Ice Cube Towers
Students use changes of state to create chilly architecture.
Salt lowers the freezing point of water. As it dissolves, the ice melts around each grain of salt. As a result, the ice is unevenly eaten away, forming a pitted, non-skid surface. This is why salt is used to melt ice on roads and walkways.
The salty water also re-freezes on the surface of the ice cubes, joining them together. This happens because the insides of the ice cubes are much colder than the freezing point of water. They are cold enough to draw heat out of the newly melted water and it re-freezes.
This is a recommended post-visit activity for a field trip to Science World at TELUS World of Science.

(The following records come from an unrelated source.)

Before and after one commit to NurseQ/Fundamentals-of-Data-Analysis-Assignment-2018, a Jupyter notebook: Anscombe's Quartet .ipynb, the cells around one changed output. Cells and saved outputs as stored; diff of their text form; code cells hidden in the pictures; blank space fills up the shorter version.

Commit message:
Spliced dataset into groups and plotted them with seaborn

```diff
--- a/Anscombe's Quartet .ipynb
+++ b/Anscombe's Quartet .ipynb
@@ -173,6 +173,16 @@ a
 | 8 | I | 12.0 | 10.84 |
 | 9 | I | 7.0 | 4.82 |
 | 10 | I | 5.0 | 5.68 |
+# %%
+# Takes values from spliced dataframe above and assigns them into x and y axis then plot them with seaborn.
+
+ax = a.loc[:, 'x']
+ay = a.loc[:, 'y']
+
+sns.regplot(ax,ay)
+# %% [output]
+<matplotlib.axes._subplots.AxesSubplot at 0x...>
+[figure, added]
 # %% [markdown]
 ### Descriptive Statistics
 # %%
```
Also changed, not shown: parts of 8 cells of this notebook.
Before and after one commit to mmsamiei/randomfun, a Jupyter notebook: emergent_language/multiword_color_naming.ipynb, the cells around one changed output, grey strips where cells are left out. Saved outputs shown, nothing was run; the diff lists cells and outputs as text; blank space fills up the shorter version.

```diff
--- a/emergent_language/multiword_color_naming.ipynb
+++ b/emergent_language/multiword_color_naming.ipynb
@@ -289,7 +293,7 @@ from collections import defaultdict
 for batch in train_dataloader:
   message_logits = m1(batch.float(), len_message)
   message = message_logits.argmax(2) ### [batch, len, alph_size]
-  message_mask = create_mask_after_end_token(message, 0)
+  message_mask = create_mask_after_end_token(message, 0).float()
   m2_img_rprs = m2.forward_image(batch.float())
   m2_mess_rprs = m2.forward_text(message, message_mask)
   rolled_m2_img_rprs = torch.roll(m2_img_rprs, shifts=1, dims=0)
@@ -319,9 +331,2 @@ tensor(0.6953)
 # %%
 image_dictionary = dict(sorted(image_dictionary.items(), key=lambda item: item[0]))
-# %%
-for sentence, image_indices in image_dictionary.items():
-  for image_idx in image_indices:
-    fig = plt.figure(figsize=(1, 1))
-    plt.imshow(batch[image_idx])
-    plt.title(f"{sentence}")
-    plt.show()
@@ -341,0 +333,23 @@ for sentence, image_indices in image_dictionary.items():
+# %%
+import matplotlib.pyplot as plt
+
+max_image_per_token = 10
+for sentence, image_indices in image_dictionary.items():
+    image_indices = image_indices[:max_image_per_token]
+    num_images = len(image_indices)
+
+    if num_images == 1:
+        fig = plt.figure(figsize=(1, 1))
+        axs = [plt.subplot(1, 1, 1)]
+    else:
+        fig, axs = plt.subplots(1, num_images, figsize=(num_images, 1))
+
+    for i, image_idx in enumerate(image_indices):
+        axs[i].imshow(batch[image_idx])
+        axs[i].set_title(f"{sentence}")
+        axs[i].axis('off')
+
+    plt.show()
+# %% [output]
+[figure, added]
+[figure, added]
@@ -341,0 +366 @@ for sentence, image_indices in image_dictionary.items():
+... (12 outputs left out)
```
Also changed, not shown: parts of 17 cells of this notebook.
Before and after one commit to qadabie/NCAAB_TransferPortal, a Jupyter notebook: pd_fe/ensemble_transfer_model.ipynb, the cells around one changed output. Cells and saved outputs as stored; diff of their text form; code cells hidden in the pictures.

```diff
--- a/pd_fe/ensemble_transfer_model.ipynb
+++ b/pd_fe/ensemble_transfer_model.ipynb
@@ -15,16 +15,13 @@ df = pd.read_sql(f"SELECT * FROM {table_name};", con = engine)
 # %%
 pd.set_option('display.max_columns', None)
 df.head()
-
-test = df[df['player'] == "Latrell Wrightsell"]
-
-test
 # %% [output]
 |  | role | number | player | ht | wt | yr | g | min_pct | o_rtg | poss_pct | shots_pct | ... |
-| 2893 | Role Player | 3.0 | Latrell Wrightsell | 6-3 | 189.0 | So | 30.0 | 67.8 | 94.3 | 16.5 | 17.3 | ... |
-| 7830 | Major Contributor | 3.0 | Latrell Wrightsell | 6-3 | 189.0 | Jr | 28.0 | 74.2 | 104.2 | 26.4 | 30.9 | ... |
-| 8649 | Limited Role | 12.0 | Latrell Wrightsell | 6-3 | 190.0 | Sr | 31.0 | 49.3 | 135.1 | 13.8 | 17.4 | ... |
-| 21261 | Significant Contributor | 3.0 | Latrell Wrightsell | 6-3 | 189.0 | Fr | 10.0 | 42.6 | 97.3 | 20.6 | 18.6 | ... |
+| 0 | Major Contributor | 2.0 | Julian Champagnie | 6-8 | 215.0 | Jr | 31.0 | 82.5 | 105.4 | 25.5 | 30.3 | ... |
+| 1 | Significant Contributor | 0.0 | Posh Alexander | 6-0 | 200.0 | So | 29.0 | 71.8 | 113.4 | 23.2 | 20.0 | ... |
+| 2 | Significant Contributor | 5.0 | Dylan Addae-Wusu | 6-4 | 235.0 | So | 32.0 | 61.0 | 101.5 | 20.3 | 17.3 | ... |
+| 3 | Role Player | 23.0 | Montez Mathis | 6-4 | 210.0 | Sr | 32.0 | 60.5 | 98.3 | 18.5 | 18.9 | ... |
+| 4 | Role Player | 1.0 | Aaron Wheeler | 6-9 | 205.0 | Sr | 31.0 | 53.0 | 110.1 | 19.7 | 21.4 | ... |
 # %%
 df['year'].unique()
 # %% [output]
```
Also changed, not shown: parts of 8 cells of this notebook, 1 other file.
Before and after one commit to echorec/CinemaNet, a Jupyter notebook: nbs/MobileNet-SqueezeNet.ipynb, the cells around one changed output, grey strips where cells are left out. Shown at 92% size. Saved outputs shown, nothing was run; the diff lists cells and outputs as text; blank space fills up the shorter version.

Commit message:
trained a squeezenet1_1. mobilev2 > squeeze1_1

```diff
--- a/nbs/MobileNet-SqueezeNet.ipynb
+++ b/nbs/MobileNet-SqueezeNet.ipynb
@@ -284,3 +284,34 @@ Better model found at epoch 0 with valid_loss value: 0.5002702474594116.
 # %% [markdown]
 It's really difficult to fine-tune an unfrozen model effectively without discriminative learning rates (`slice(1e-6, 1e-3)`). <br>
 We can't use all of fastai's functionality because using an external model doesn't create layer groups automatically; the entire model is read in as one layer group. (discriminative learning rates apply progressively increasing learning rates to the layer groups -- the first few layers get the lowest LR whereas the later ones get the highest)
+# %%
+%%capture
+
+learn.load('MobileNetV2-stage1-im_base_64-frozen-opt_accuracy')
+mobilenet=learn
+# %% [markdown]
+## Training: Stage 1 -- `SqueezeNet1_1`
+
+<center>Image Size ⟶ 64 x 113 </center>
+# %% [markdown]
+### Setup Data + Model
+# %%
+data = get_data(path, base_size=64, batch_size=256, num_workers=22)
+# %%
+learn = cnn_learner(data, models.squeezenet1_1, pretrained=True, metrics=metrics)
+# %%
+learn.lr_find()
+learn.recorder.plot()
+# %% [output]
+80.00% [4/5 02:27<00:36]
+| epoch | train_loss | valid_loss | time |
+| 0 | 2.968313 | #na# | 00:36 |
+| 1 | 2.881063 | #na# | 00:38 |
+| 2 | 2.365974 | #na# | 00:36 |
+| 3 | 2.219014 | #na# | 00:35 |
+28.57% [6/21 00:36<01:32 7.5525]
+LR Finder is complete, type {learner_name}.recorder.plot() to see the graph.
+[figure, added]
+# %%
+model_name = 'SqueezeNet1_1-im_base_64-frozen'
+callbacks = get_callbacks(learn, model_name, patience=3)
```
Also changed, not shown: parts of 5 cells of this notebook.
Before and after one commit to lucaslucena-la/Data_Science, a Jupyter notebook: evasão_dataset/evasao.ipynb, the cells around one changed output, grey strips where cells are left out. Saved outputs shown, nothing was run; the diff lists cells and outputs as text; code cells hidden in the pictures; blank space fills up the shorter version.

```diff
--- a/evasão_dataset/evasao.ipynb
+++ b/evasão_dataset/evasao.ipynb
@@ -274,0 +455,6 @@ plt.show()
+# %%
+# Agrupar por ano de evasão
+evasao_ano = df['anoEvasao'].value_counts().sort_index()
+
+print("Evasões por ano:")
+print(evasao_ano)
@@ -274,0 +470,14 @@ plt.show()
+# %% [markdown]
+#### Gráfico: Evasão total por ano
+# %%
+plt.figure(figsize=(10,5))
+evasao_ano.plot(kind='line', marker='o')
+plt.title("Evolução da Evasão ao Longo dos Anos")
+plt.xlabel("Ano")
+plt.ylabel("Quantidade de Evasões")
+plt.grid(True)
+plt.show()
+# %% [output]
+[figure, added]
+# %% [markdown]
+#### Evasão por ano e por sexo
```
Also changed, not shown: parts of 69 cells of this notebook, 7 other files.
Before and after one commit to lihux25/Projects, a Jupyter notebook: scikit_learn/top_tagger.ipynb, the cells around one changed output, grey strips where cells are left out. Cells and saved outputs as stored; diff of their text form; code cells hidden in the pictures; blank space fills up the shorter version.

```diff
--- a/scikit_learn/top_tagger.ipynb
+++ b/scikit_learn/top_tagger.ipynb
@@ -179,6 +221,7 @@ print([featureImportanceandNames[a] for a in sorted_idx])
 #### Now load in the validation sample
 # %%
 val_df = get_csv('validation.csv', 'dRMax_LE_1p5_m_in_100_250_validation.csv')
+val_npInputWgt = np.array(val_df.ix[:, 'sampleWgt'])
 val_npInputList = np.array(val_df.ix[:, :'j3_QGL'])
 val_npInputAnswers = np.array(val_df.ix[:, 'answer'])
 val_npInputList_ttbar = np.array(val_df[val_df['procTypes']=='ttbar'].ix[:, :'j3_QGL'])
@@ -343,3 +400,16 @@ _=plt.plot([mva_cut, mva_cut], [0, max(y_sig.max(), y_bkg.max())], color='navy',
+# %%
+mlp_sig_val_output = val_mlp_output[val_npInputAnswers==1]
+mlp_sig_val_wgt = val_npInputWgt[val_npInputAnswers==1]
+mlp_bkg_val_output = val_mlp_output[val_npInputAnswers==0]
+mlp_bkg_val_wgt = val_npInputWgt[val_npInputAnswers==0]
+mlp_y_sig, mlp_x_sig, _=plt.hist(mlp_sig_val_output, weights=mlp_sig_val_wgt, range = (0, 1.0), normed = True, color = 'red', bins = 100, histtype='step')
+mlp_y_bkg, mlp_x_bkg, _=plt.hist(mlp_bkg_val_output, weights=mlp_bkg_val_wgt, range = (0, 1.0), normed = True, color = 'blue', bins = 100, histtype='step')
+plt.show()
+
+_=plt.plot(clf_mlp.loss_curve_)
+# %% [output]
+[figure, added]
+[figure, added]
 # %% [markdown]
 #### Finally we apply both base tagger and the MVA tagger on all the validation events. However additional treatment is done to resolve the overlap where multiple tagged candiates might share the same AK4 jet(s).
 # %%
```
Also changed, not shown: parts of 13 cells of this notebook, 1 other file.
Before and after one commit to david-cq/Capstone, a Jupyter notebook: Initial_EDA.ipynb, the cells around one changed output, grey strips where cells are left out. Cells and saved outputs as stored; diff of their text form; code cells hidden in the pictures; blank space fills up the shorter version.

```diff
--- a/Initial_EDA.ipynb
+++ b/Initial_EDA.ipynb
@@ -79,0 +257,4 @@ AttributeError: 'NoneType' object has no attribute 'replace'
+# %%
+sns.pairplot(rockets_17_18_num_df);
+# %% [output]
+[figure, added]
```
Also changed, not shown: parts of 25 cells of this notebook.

Students will be able to:
- Investigate the interactions of liquids and solids.
- Investigate changes of state.